### REQUIREMENT
For each line in the data that includes "built", make a copy.

===

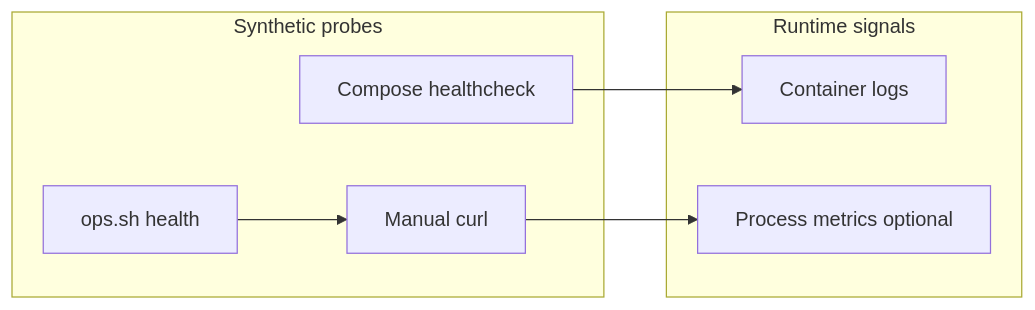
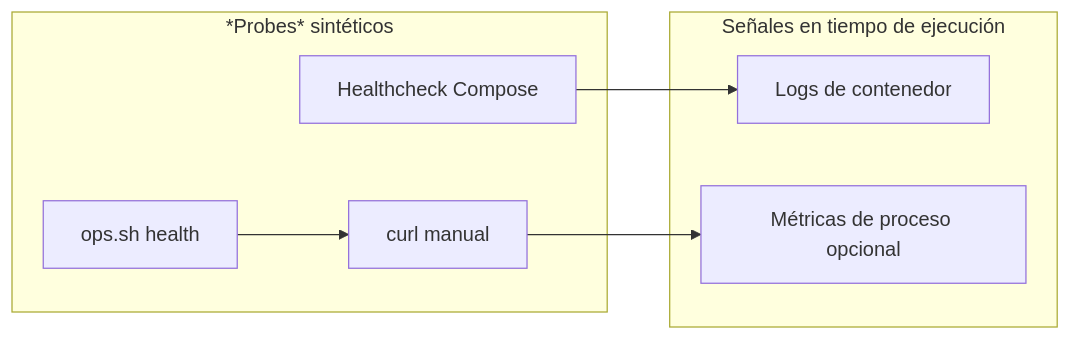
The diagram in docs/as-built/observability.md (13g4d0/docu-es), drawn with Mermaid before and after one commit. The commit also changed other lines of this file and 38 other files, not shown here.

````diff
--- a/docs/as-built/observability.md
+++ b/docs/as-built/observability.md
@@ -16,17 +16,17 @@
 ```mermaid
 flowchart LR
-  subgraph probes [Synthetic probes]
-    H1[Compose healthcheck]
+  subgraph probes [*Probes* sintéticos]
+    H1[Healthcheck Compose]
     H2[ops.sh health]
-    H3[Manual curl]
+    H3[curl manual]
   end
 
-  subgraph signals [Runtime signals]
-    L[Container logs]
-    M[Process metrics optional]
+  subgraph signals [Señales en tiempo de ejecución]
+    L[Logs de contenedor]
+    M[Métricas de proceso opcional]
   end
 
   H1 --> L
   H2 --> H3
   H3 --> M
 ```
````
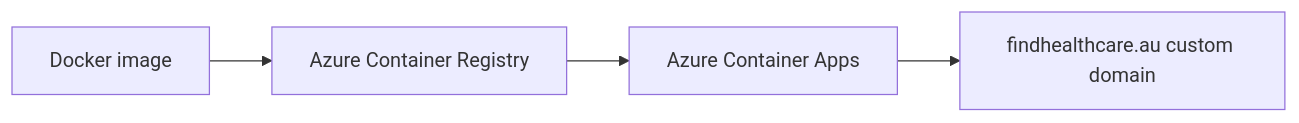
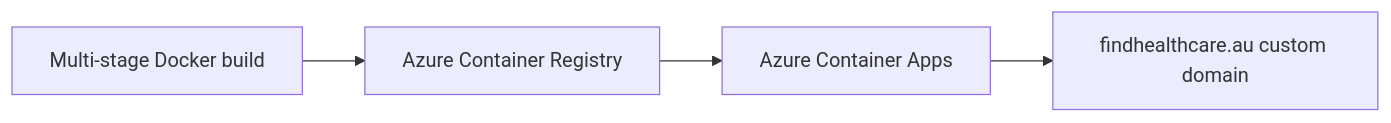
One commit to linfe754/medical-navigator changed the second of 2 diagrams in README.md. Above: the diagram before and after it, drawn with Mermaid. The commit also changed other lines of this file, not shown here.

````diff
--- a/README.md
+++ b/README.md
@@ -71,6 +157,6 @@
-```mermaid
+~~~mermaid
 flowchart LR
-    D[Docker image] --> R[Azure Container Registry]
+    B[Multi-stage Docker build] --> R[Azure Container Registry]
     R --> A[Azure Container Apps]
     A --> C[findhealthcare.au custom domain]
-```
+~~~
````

===

### SOLUTION FOR THIS TASK
The diagram in docs/as-built/observability.md (13g4d0/docu-es), drawn with Mermaid before and after one commit. The commit also changed other lines of this file and 38 other files, not shown here.
--- a/docs/as-built/observability.md
+++ b/docs/as-built/observability.md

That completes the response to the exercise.